Before-and-after change data
= Beginning of Section =

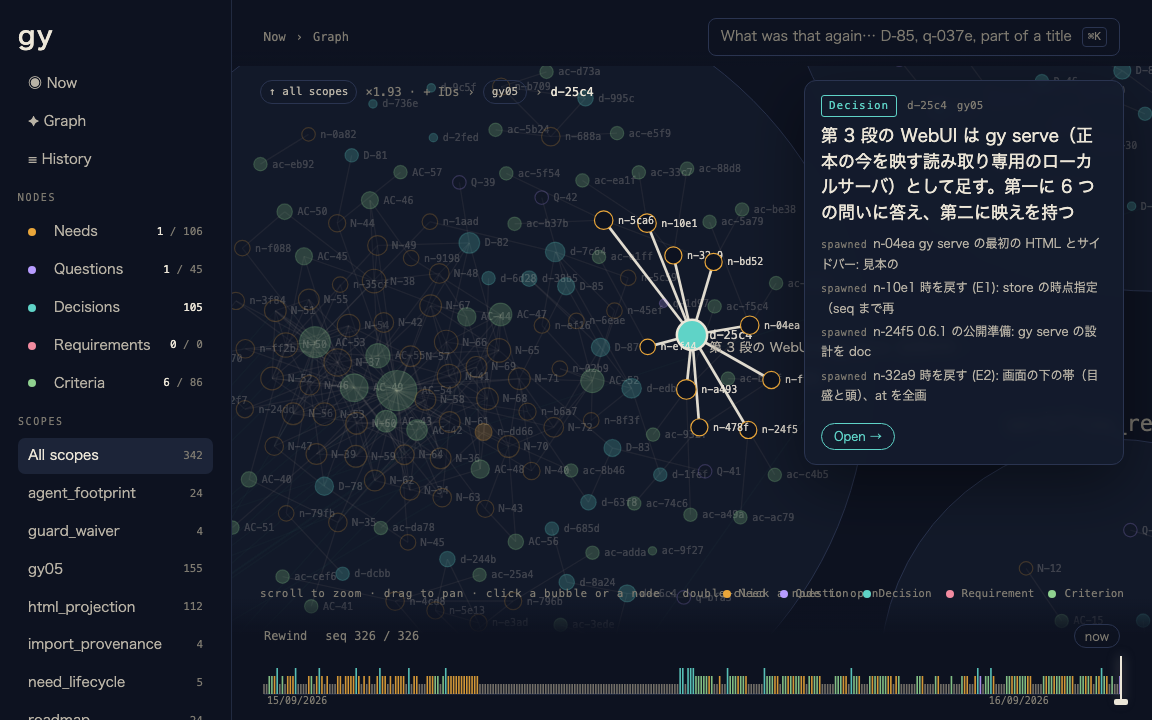
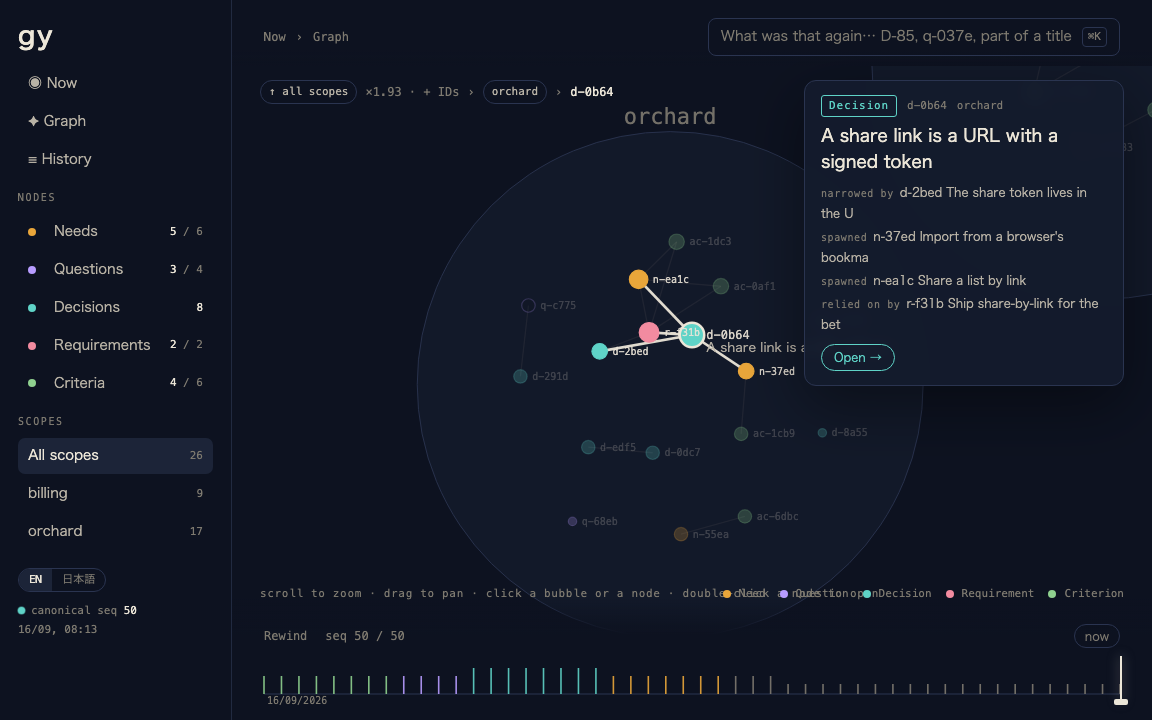
docs(readme): English screenshots from a demo ledger; scripts/demo-ledger.sh
The master's call (d-72af): gy's own ledger is written in Japanese, so
the English README now shows a small English demo project, "Orchard",
built by scripts/demo-ledger.sh with the gy CLI alone — deterministic
titles, fifty writes, three items waiting on the master. Run it and
`gy serve` to try the same. The Japanese README keeps gy's own ledger.

Claude-Session: https://claude.ai/code/session_01ALmyKpaYrCxxaVQkFXsvKy

diff --git a/README.ja.md b/README.ja.md
@@ -4,6 +4,8 @@
 
 gy は、要求が確定するまでの状態を記録します。ある仕事が何に基づいているかを、ニーズ・論点・決定・要求・受け入れ条件のノードと辺のグラフとして持ちます。使い方は一つで、設定するものはほとんどありません。エージェントが作業しながら書き、`publish` が記録をファイルに書き出し、それをコミットして後から読み返します。正本はリポジトリの外に置き、gy はネットワークへ出ません。
 
+スクショは gy 自身の台帳です。英語の見本の台帳は `scripts/demo-ledger.sh` で作れます。
+
 いま
 
 <img src="https://raw.githubusercontent.com/aq2bq/gy/main/docs/images/serve-now-ja.png" alt="いま" width="100%">

diff --git a/README.md b/README.md
@@ -4,6 +4,8 @@ English | [日本語](README.ja.md)
 
 gy records the state before a requirement is confirmed. It holds the needs, questions, decisions, requirements, and acceptance criteria that a piece of work rests on, as a graph of nodes and edges, with one way to use it and almost nothing to configure. Agents write it as they work, and `publish` writes the record to a file that is committed and read back later. The canonical ledger lives outside the repository, and gy makes no network calls.
 
+The screenshots show a demo ledger built by `scripts/demo-ledger.sh`; run it and `gy serve` to try the same.
+
 The now page
 
 <img src="https://raw.githubusercontent.com/aq2bq/gy/main/docs/images/serve-now-en.png" alt="The now page" width="100%">

diff --git a/CHANGELOG.md b/CHANGELOG.md
@@ -10,6 +10,8 @@
   graph. Every read takes `at=<seq>`; the HTTP layer is the standard
   library alone; the end-to-end tests live under `e2e/`. It opens the
   browser when started from a terminal. Twenty-two terminal commands.
+- `scripts/demo-ledger.sh` builds a small English demo ledger to try
+  `serve` on.
 
 ### Fixed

= End of Section =

**Task to complete**
Find every line in the data above that holds the string "English". Give the number of such lines and nothing else.

**Exercise result**
4